As one gets closer to the Danube, the intersections of streets and boulevards in Districts VII and VIII will suddenly provide a long view, across the river to the Gellért Hill, where the snow has not yet melted. Invariably, our line of sight is interrupted by the Szabadság (Liberty) Monument at the southern end of the hilltop, an allegorical figure who flings her arms open back over towards Pest and working-class District IX, Ferencváros.

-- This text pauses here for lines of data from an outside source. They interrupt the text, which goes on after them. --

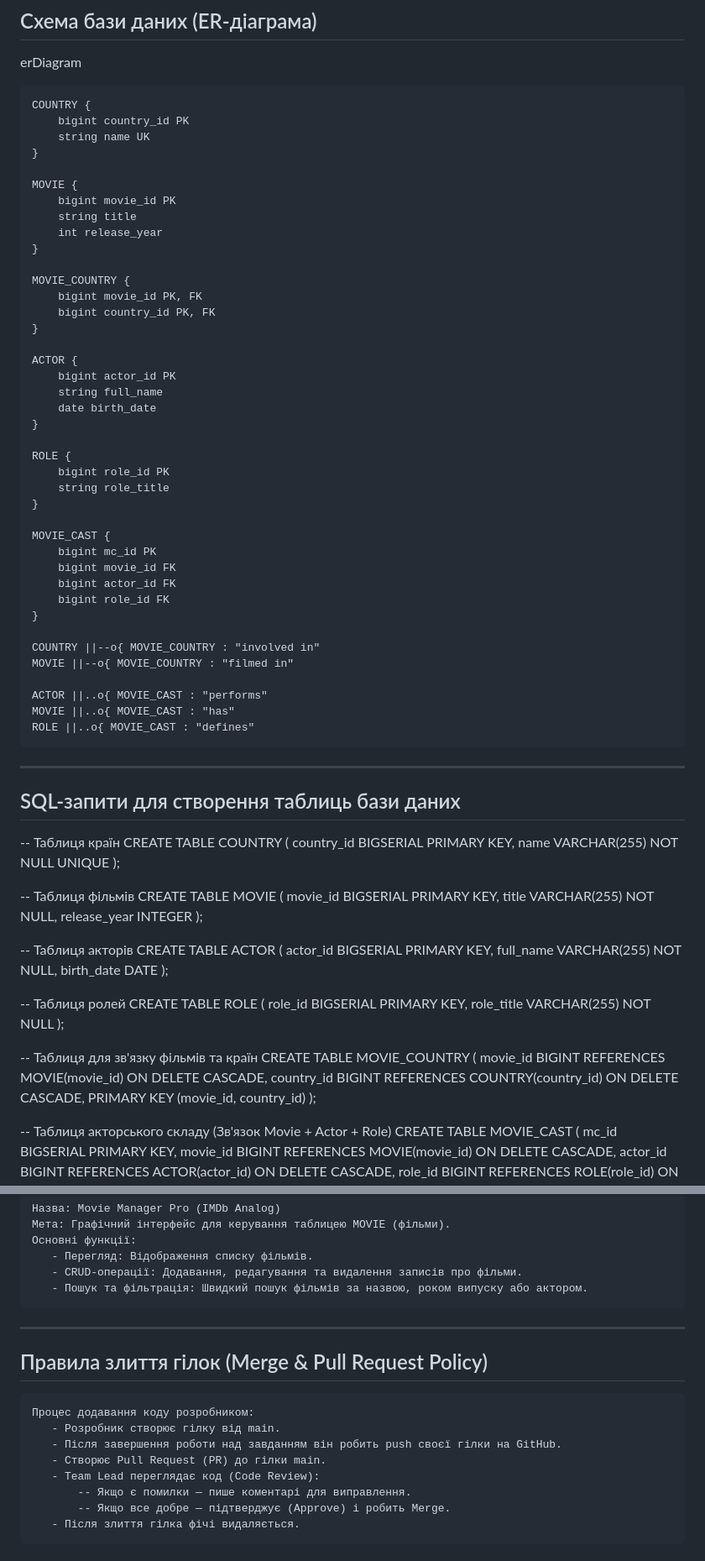
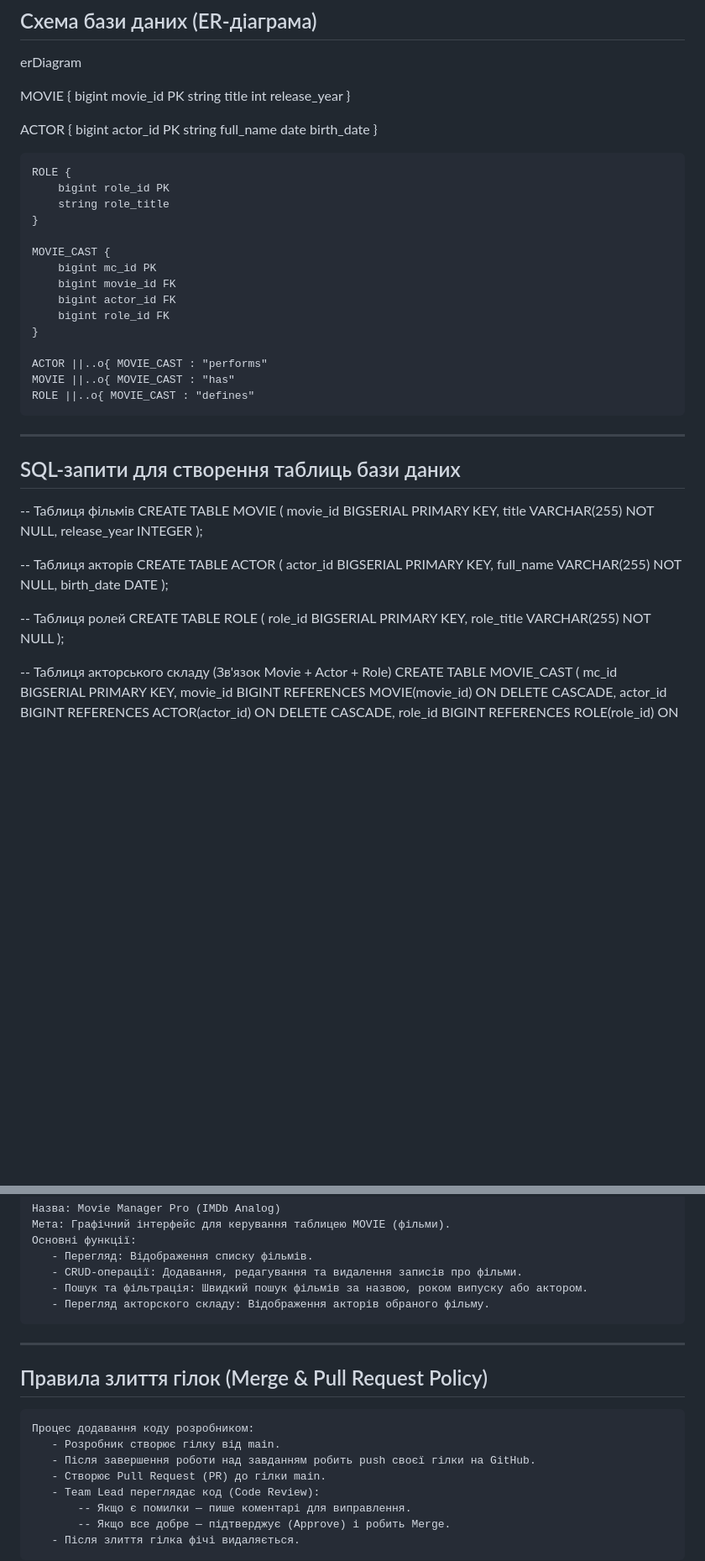
Before and after one commit to meshapavlo-glitch/JavaFX-JDBC-Project, a Markdown page: README.md, 2 parts joined by grey strips. Shown at 84% size. Rendered like a GitHub page; blank space fills up the shorter version.

Commit message:
Update README to add view of actors
Removed COUNTRY and MOVIE_COUNTRY tables from ER diagram and SQL creation scripts.

```diff
--- a/README.md
+++ b/README.md
@@ -28,23 +28,13 @@ Developer 2 (@PopovMaksim)** — Максим Попов - розробка GUI
 ## Схема бази даних (ER-діаграма)
 erDiagram
 
-    COUNTRY {
-        bigint country_id PK
-        string name UK
-    }
-
-    MOVIE {
+  MOVIE {
         bigint movie_id PK
         string title
         int release_year
     }
 
-    MOVIE_COUNTRY {
-        bigint movie_id PK, FK
-        bigint country_id PK, FK
-    }
-
-    ACTOR {
+   ACTOR {
         bigint actor_id PK
         string full_name
         date birth_date
@@ -62,9 +52,6 @@ erDiagram
         bigint role_id FK
     }
 
-    COUNTRY ||--o{ MOVIE_COUNTRY : "involved in"
-    MOVIE ||--o{ MOVIE_COUNTRY : "filmed in"
-
     ACTOR ||..o{ MOVIE_CAST : "performs"
     MOVIE ||..o{ MOVIE_CAST : "has"
     ROLE ||..o{ MOVIE_CAST : "defines"
@@ -72,11 +59,6 @@ erDiagram
 ---
 
 ## SQL-запити для створення таблиць бази даних
--- Таблиця країн
-CREATE TABLE COUNTRY (
-    country_id BIGSERIAL PRIMARY KEY,
-    name VARCHAR(255) NOT NULL UNIQUE
-);
 
 -- Таблиця фільмів
 CREATE TABLE MOVIE (
@@ -98,13 +80,6 @@ CREATE TABLE ROLE (
     role_title VARCHAR(255) NOT NULL
 );
 
--- Таблиця для зв'язку фільмів та країн
-CREATE TABLE MOVIE_COUNTRY (
-    movie_id BIGINT REFERENCES MOVIE(movie_id) ON DELETE CASCADE,
-    country_id BIGINT REFERENCES COUNTRY(country_id) ON DELETE CASCADE,
-    PRIMARY KEY (movie_id, country_id)
-);
-
 -- Таблиця акторського складу (Зв'язок Movie + Actor + Role)
 CREATE TABLE MOVIE_CAST (
     mc_id BIGSERIAL PRIMARY KEY,
@@ -121,12 +96,13 @@ CREATE TABLE MOVIE_CAST (
        - Перегляд: Відображення списку фільмів.
        - CRUD-операції: Додавання, редагування та видалення записів про фільми.
        - Пошук та фільтрація: Швидкий пошук фільмів за назвою, роком випуску або актором.
+       - Перегляд акторского складу: Відображення акторів обраного фільму.
 
 ---
   ##  Правила злиття гілок (Merge & Pull Request Policy)
     Процес додавання коду розробником:
        - Розробник створює гілку від main.
-       - Після завершення роботи над завданням він робить push своєї гілки на GitHub.
+       - Після завершення роботи над завданням робить push своєї гілки на GitHub.
        - Створює Pull Request (PR) до гілки main.
        - Team Lead переглядає код (Code Review):
            -- Якщо є помилки — пише коментарі для виправлення.
```
Also changed, not shown: other parts of README.md (+3 -3 lines).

If the IXth sounds familiar to the British ear, it is almost certainly because of the football team of the same name who play there, their stadium a few miles down Üllői út plausibly the object of Liberty's gaze. 'Fradi', as they are popularly known, were a famous name on the European scene until the mid-1990s, and most recently made English headlines when drawn to play Millwall in a UEFA cup tie in 2004, thus allowing two of Europe's most unreconstructed sets of supporters the opportunity for an unfriendly get-together. Fradi won the tie, but were soon to experience domestic ignominy for the first time, being relegated to the second tier for financial irregularities in 2006. Because of a promotion bottleneck - only one team from each of the 'B' Liga's regional sections is allowed to go up - they have yet to return to the top flight, and their generally conservative fans have hinted darkly at a conspiracy on the part of the Socialist (read: high-taxing modernisers with a paradoxical faith in Thatcherite deregulation) MSP government of Ferenc Gyurcsány.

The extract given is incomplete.